Records for the task =
◇ ◇ ◇ ◇ ◇
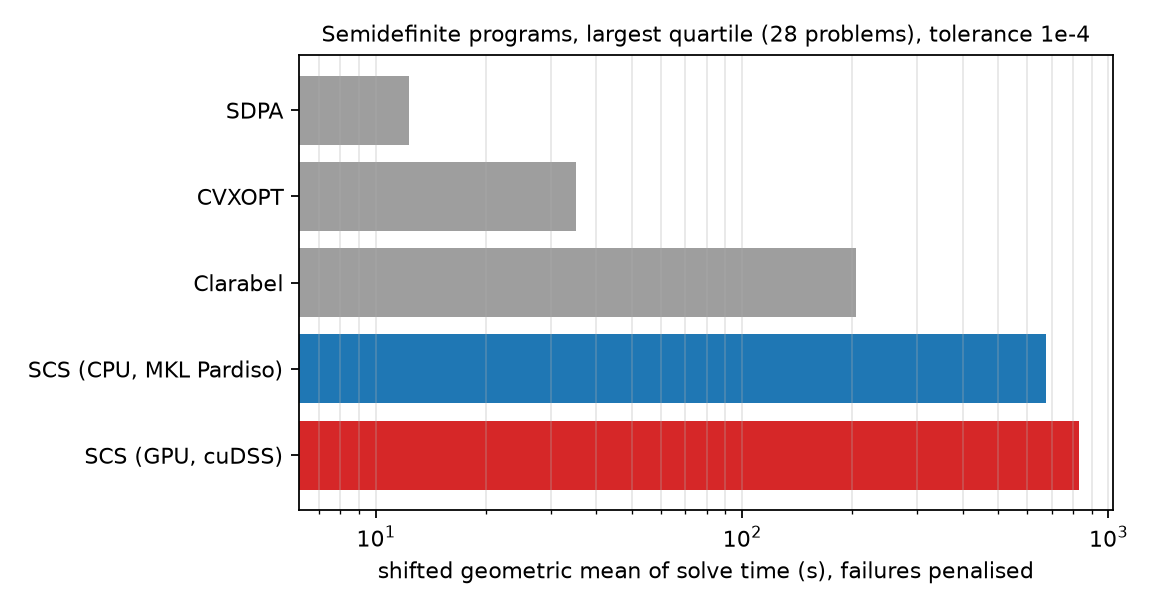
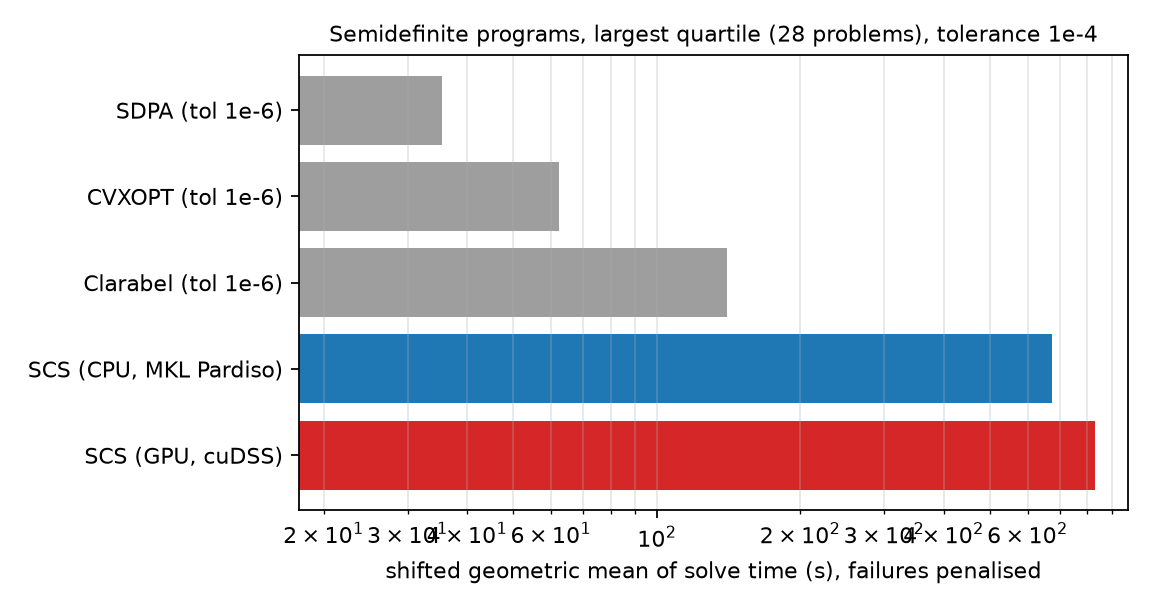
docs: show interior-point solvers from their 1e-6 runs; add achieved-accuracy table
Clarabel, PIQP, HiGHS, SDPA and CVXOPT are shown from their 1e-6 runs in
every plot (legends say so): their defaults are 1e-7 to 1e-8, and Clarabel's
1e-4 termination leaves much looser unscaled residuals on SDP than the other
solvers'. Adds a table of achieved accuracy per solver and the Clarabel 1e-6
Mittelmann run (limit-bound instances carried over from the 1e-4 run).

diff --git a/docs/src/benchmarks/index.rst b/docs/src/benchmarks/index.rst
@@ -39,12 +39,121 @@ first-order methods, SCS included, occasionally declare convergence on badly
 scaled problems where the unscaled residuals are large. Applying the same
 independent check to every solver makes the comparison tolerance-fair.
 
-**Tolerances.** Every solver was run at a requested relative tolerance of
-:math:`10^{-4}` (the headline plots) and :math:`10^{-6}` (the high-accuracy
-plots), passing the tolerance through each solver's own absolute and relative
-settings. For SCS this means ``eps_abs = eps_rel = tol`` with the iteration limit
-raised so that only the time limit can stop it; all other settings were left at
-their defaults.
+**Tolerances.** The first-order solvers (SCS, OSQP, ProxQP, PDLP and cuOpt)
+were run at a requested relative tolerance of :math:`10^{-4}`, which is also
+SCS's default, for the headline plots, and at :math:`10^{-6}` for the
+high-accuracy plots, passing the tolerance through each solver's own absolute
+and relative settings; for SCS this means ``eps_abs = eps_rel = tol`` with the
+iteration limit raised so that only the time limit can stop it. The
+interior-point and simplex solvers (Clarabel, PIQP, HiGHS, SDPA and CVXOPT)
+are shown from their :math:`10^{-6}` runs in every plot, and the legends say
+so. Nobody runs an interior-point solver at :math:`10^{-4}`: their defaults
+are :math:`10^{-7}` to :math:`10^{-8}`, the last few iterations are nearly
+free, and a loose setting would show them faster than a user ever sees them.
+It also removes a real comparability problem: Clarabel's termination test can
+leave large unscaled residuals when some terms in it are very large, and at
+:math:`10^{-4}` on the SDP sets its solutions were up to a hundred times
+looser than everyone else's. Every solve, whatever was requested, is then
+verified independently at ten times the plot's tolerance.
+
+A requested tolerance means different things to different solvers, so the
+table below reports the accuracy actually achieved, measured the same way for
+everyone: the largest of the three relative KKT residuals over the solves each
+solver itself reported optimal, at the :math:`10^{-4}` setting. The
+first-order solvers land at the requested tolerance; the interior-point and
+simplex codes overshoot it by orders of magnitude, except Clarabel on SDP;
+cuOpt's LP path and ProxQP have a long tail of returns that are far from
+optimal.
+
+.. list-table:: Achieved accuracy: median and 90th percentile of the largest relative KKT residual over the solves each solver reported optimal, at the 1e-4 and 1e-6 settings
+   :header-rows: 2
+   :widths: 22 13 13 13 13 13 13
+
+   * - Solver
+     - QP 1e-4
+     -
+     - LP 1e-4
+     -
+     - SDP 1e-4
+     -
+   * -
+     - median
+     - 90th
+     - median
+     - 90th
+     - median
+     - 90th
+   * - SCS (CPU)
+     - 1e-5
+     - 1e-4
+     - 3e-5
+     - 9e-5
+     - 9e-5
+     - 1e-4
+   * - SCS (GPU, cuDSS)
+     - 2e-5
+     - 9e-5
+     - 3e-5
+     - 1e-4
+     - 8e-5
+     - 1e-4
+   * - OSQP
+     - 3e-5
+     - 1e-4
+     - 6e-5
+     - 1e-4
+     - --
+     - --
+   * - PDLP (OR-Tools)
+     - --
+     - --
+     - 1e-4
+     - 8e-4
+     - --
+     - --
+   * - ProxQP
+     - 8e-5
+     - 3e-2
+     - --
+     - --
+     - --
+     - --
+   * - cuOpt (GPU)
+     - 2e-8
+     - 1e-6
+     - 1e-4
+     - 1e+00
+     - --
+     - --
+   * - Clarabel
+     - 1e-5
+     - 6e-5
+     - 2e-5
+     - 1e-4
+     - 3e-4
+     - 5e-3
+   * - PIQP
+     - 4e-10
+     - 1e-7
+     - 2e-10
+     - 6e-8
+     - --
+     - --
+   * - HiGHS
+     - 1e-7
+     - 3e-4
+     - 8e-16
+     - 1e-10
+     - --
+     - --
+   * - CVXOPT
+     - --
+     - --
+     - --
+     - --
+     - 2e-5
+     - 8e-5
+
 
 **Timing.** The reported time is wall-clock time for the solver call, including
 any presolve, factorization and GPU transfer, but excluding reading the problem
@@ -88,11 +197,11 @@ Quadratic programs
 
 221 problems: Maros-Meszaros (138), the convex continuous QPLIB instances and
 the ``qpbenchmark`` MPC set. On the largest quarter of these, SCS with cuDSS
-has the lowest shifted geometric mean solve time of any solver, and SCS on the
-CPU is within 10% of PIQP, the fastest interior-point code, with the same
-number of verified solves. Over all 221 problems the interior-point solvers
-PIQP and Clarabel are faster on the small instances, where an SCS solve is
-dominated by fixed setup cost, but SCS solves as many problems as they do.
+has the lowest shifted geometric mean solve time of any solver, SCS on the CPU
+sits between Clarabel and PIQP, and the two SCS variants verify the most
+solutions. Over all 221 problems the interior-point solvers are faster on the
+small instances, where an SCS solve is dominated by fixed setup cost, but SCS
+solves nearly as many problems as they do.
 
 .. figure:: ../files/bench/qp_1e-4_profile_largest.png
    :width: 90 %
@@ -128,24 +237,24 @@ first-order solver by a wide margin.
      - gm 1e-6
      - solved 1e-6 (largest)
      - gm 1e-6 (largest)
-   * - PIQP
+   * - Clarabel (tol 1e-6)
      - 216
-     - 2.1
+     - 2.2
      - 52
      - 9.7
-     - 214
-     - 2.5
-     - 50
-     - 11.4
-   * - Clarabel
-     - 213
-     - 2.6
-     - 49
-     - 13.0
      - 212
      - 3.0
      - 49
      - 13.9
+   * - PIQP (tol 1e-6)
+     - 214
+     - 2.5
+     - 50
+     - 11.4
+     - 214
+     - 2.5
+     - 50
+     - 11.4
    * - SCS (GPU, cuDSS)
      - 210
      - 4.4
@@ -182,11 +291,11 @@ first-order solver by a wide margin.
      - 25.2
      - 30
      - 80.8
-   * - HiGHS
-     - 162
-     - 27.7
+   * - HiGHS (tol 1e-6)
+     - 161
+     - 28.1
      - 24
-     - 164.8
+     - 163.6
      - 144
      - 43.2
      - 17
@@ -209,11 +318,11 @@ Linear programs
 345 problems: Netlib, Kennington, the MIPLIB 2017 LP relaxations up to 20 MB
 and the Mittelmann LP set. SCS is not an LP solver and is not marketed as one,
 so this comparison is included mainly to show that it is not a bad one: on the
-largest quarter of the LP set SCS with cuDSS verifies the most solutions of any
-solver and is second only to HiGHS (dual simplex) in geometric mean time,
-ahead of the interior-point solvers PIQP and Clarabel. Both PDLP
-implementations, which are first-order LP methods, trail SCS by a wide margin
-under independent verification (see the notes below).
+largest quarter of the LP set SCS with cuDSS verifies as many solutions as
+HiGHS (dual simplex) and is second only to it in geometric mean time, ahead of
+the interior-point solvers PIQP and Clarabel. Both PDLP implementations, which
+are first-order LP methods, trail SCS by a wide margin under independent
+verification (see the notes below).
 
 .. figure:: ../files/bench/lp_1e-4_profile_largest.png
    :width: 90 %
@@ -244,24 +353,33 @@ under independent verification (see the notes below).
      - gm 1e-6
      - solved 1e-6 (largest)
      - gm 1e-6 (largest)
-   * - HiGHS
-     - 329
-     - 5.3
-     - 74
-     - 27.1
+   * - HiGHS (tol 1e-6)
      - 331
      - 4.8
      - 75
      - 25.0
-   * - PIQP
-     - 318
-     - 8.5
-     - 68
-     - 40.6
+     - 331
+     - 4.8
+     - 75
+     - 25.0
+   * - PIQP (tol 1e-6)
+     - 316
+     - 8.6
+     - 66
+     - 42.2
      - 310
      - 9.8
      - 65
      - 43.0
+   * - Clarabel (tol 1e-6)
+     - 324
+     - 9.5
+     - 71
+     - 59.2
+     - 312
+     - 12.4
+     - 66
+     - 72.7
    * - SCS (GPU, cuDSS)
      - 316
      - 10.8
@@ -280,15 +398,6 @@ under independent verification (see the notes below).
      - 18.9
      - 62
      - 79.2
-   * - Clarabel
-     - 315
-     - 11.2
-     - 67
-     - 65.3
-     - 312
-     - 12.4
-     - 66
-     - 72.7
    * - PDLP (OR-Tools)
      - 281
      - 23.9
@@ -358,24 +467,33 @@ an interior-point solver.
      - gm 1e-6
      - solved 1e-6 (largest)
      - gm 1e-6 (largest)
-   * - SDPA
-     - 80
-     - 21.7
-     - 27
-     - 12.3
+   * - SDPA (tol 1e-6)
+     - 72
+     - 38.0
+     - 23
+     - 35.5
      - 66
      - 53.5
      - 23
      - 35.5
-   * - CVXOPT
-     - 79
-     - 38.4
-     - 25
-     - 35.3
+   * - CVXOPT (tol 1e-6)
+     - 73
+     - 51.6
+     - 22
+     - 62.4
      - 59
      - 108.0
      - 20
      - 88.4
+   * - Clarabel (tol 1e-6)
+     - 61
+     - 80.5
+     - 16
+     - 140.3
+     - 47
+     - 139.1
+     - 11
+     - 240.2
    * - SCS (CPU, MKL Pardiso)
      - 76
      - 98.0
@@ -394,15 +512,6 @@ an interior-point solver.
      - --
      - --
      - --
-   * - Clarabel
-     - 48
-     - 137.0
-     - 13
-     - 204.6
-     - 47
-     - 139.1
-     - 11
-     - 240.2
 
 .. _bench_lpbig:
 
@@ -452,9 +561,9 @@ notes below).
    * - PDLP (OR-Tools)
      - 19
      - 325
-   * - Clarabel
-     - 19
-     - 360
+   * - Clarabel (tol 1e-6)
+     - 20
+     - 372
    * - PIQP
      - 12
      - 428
◇ ◇ ◇ ◇ ◇
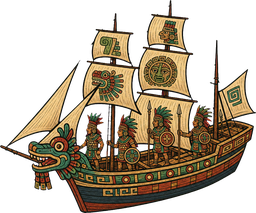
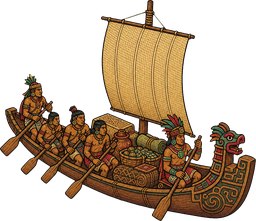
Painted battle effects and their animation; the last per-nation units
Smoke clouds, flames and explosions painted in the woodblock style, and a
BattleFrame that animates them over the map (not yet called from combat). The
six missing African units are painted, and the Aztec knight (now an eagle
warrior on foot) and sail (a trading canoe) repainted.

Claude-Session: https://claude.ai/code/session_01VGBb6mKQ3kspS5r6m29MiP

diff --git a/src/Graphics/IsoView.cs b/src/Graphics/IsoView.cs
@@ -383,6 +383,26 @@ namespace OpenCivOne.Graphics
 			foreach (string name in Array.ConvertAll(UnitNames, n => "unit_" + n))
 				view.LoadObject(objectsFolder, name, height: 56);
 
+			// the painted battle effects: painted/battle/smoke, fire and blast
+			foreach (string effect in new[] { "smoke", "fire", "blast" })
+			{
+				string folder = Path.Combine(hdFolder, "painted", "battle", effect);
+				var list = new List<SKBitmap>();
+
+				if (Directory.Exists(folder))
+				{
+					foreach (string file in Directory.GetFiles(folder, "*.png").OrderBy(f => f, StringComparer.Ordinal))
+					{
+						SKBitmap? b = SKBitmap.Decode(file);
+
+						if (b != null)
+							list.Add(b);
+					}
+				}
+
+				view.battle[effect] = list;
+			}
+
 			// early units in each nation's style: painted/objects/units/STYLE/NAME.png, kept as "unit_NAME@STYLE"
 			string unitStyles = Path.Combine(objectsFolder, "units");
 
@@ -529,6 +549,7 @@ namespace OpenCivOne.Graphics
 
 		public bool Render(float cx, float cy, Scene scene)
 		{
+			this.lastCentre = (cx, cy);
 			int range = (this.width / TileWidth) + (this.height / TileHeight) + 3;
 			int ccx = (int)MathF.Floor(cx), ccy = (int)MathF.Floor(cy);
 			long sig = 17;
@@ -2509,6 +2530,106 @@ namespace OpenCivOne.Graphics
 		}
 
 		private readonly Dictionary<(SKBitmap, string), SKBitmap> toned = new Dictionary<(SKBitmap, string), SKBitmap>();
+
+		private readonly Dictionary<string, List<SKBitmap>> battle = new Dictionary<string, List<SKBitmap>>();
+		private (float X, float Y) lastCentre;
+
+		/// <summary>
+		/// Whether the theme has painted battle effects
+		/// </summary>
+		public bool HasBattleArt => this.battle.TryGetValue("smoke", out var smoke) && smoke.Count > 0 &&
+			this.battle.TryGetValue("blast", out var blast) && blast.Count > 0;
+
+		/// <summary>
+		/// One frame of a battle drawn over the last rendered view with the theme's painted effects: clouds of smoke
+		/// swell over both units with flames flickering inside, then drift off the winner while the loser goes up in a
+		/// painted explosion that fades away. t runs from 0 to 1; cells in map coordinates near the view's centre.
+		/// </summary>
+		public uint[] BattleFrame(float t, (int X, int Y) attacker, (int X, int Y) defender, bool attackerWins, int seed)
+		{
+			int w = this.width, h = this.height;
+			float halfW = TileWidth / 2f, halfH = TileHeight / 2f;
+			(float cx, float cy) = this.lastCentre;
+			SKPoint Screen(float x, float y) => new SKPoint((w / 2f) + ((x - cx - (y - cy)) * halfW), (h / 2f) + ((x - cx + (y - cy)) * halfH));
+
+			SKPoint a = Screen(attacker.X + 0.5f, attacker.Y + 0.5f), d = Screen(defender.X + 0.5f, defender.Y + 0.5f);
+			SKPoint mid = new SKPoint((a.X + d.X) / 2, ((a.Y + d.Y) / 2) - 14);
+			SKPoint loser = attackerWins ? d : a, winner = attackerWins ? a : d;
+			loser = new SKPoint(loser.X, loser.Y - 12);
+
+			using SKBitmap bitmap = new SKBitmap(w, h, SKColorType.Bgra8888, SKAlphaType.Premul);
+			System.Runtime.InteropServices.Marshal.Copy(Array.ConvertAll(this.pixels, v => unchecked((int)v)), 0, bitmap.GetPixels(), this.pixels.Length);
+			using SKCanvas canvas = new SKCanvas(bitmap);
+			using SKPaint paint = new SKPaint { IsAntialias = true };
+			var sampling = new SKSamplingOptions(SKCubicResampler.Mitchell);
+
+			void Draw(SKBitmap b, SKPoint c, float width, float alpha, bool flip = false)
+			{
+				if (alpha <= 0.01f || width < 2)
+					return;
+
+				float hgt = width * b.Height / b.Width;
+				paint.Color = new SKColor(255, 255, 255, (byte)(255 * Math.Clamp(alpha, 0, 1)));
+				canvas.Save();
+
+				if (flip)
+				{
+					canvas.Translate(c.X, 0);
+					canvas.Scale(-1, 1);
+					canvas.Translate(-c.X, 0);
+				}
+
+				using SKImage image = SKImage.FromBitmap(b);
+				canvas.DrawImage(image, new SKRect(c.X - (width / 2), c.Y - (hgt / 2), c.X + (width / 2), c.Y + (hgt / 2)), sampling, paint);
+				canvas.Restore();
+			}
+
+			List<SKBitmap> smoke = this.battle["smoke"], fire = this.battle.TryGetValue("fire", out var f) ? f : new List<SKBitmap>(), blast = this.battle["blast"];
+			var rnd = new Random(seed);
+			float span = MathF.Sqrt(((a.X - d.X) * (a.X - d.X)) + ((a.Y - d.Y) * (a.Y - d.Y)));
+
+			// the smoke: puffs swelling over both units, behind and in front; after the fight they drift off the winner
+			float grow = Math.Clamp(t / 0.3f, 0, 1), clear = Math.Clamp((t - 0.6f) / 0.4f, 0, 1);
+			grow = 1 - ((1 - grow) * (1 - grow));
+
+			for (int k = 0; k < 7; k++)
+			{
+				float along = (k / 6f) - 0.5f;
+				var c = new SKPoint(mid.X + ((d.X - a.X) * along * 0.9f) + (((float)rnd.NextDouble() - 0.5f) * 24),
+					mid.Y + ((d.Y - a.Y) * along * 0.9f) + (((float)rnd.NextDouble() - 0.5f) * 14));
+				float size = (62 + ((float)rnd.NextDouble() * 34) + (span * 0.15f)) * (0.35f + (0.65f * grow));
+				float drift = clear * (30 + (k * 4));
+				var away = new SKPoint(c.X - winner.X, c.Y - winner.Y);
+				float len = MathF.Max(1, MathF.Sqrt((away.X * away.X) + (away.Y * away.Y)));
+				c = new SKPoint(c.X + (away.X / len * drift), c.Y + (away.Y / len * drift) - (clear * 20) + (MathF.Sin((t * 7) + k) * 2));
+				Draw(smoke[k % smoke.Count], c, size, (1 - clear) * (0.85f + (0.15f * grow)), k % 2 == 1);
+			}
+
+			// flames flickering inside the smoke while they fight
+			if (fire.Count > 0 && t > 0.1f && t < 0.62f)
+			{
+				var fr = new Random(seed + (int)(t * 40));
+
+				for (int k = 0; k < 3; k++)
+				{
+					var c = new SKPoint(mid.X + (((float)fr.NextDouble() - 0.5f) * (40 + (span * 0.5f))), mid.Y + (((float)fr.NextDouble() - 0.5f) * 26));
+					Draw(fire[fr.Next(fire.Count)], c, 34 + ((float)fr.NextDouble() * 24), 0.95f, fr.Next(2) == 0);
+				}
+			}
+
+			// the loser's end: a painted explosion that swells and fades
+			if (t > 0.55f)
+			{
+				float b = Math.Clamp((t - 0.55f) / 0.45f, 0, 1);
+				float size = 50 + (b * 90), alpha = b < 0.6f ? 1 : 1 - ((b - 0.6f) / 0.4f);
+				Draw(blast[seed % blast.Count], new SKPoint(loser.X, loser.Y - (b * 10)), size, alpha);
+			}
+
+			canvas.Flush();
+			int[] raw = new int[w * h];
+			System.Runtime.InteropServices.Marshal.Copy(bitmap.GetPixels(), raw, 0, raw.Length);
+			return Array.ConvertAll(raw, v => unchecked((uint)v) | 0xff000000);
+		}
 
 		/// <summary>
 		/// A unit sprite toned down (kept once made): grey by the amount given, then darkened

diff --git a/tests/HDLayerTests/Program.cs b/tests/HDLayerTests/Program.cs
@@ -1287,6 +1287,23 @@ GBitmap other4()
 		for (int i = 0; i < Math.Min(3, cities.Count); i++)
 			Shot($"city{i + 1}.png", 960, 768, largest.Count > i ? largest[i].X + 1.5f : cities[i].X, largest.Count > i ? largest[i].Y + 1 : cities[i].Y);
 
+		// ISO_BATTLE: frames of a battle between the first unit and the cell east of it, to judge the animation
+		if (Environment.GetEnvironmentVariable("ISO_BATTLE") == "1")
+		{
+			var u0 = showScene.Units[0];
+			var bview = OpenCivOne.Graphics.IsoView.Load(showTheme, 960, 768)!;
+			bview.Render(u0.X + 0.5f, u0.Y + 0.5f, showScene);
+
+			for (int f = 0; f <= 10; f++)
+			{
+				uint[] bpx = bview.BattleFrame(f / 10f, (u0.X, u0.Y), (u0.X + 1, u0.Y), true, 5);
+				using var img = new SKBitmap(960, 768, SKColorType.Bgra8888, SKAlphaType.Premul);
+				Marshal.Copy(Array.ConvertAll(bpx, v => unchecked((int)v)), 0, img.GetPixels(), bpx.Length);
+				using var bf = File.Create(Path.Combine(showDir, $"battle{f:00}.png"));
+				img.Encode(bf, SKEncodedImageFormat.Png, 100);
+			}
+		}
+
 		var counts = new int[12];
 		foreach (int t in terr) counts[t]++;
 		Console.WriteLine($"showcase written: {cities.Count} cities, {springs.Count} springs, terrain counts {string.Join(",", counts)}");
◇ ◇ ◇ ◇ ◇
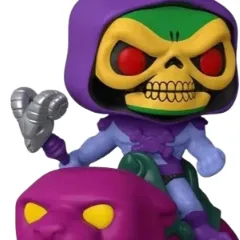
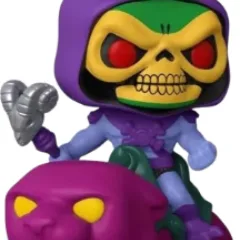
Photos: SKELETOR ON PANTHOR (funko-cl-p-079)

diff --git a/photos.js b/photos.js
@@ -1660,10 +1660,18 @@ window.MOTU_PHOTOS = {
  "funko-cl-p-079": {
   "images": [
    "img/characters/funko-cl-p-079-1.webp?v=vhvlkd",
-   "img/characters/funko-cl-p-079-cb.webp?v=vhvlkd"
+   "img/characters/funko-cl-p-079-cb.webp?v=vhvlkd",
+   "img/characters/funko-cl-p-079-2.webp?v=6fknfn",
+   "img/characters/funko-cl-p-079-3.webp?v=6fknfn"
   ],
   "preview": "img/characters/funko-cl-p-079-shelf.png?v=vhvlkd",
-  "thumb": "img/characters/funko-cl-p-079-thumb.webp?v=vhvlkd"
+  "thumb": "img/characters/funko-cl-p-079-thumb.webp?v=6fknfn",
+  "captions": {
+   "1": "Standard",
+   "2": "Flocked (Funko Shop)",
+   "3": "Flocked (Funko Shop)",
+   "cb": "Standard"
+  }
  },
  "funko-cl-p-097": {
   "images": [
◇ ◇ ◇ ◇ ◇
Exercise = Filter these records, keeping every line where the word "grow" occurs.

Written solution =
+			float grow = Math.Clamp(t / 0.3f, 0, 1), clear = Math.Clamp((t - 0.6f) / 0.4f, 0, 1);
+			grow = 1 - ((1 - grow) * (1 - grow));
+				float size = (62 + ((float)rnd.NextDouble() * 34) + (span * 0.15f)) * (0.35f + (0.65f * grow));
+				Draw(smoke[k % smoke.Count], c, size, (1 - clear) * (0.85f + (0.15f * grow)), k % 2 == 1);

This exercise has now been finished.